Above all, Pialat expected his actors to enter into a dramatic situation through their own instincts, embrace the moment, and offer him something he hadn’t expected. (Robert Altman worked with a similar attitude, but with greater patience.)
The most striking examples of this occur in À nos amours (1983), the film in which the director discovered Sandrine Bonnaire, whose total ease before the camera and natural magnetism made her the perfect Pialat actress. She was cast as Suzanne, a promiscuous teenager who slides from one lover to another without ever feeling she has found the right man.
The screenplay was by Arlette Langmann, sister of director Claude Berri and one-time partner of Pialat, whose own life experience had already provided the triangular situation in Loulou. Like Pialat, she was not afraid of autobiography as the truest subject for a film. Pialat cast himself as Suzanne’s father, and one of the sweetest scenes he ever filmed consists of him alone with Bonnaire, commenting on how she once had two dimples on her face, and that now one has vanished. This was not scripted, and neither was the extraordinary engagement dinner when the family were joined by a guest played by the film critic (and later scriptwriter for Pialat) Jacques Fieschi.
Up until that day, according to the screenplay, the father had disappeared, presumed dead. But after informing only key members of the crew, Pialat appeared to join the table in character, and improvised a discussion. He taunted Fieschi about an interview his character was supposed to have published, in which Suzanne’s brother had been denigrated. In fact, this was a reference to a real interview which Fieschi had conducted with the cinematographer Pierre-William Glenn, who had worked with Pialat on two films and found his methods insupportable (many of Pialat’s films ended up being shot and edited by several people, though it’s hard to say who did what). Fieschi had to deal on camera with his genuine embarrassment at this challenge, while Evelyne Ker, who played the mother, had at this point become so fed up with Pialat she just slapped him – both for real and in character. All of this was used in the final edit.
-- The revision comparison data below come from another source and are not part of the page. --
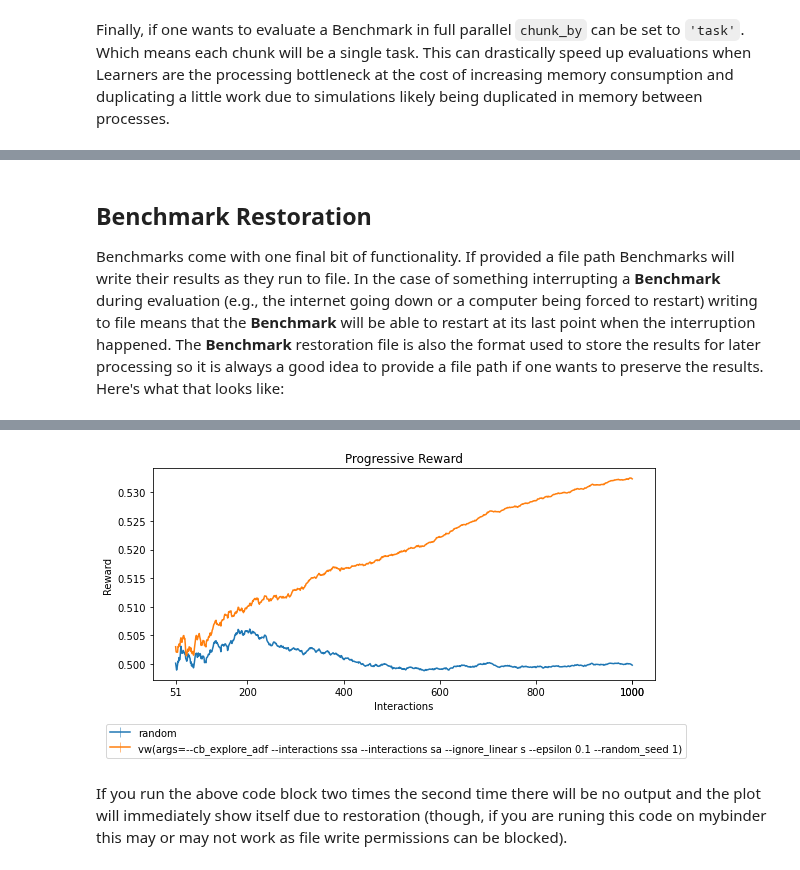
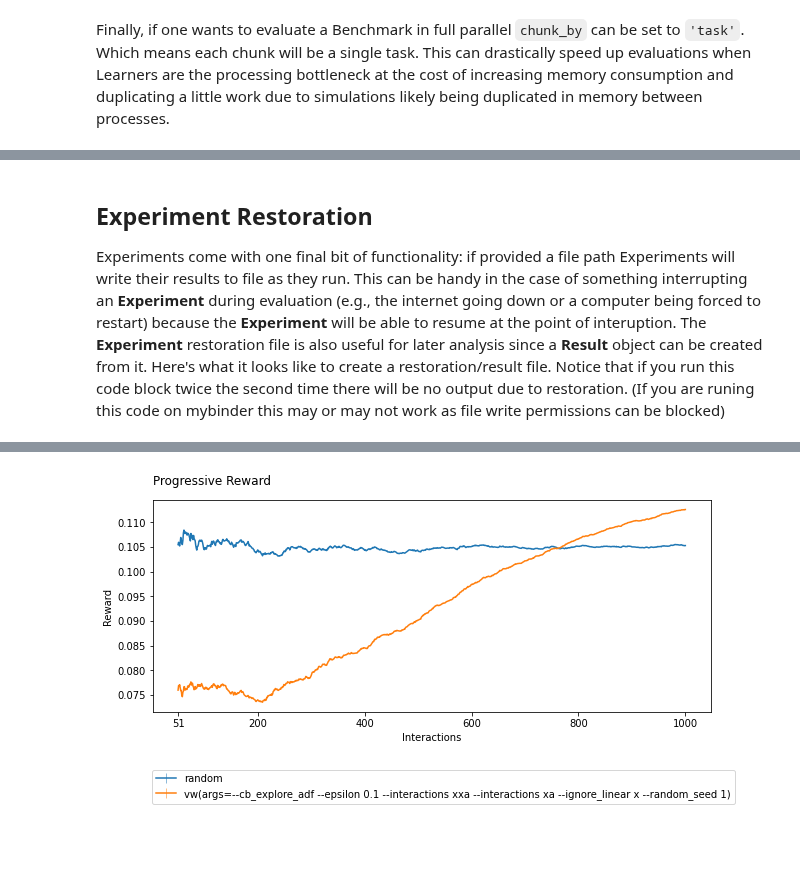
Before and after one commit to VowpalWabbit/coba, a Jupyter notebook: examples/notebooks/Experiments.ipynb, the cells around one changed output, grey strips where cells are left out. Drawn from its saved outputs; the diff is of its cells as text; code cells hidden in the pictures; blank space fills up the shorter version.

Commit message:
Final bits of cleanup with updated example notebooks.

```diff
--- a/examples/notebooks/Experiments.ipynb
+++ b/examples/notebooks/Experiments.ipynb
@@ -283,16 +157,14 @@ Wall time: 2.15 s
 # %% [markdown]
-## Benchmark Restoration
+## Experiment Restoration
 
-Benchmarks come with one final bit of functionality. If provided a file path Benchmarks will write their results as they run to file. In the case of something interrupting a **Benchmark** during evaluation (e.g., the internet going down or a computer being forced to restart) writing to file means that the **Benchmark** will be able to restart at its last point when the interruption happened. The **Benchmark** restoration file is also the format used to store the results for later processing so it is always a good idea to provide a file path if one wants to preserve the results. Here's what that looks like:
+Experiments come with one final bit of functionality: if provided a file path Experiments will write their results to file as they run. This can be handy in the case of something interrupting an **Experiment** during evaluation (e.g., the internet going down or a computer being forced to restart) because the **Experiment** will be able to resume at the point of interuption. The **Experiment** restoration file is also useful for later analysis since a **Result** object can be created from it. Here's what it looks like to create a restoration/result file. Notice that if you run this code block twice the second time there will be no output due to restoration. (If you are runing this code on mybinder this may or may not work as file write permissions can be blocked)
 # %%
-from coba.config      import CobaConfig,NoneLogger
-from coba.simulations import ValidationSimulation
-from coba.learners    import RandomLearner, VowpalLearner
-from coba.benchmarks  import Benchmark
+from coba.environments import Environments
+from coba.learners     import RandomLearner, VowpalLearner
+from coba.experiments  import Experiment
 
-simulations = [ValidationSimulation(1000), ValidationSimulation(2000)]
+environments = Environments.from_debug().shuffle([1,2,3]).take(1000)
 learners    = [RandomLearner(), VowpalLearner()]
-seeds       = [1,2,3]
 
-result = Benchmark(simulations, shuffle=seeds, take=1000).evaluate(learners, 'example.log').plot_learners()
+Experiment(environments, learners).evaluate('example.log').plot_learners()
 # %% [output]
@@ -316,3 +171 @@ result = Benchmark(simulations, shuffle=seeds, take=1000).evaluate(learners, 'ex
-[figure, old version]
+[figure, new version]
-# %% [markdown]
-If you run the above code block two times the second time there will be no output and the plot will immediately show itself due to restoration (though, if you are runing this code on mybinder this may or may not work as file write permissions can be blocked).
```
Also changed, not shown: parts of 16 cells of this notebook, 8 other files.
None of this of course needs to be known by the spectator of the film, and indeed only those who have researched Pialat – and there is relatively little written in the English language would have any idea about it. All that matters is that the authenticity of the moment is tangible, while the method remains invisible. How many directors could succeed in showing a death by cancer in La Gueule ouverte (The Mouth Agape, 1974) or the struggles of a tortured artist in Van Gogh and not lapse into bad taste or melodrama?
In Pialat’s last and least-seen film, Le Garçu (1995), Depardieu is the estranged father of a young boy, who was played by the director’s only son, Antoine, aged four. The film is somewhat broken-backed, and Pialat had hoped to re-edit it at some stage (a long illness leading to his death in 2003 prevented this). But it is clear that he took a real pleasure in the filming of Antoine, and Le Garçu stands as a response to the sadness of the orphan in L’Enfance nue, so creating a kind of blessed arc to a troubled career. Once again Pialat enjoys the innocent gaze he had found in the Lumière films, an attitude that often carries such an emotional charge it is little wonder French cinema was changed by his example.
Also in the November 2019 issue of Sight & Sound
Testaments of youth
Heavily indebted to the spirit of Maurice Pialat, a wave of young French talent found its voice in the 1990s with some raw realist gems. By Ginette Vincendeau.
+ A filmmaker under the influence
Cold Water director Olivier Assayas reflects on the impact Maurice Pialat had over him and a generation of French filmmakers, in an interview with James Bell.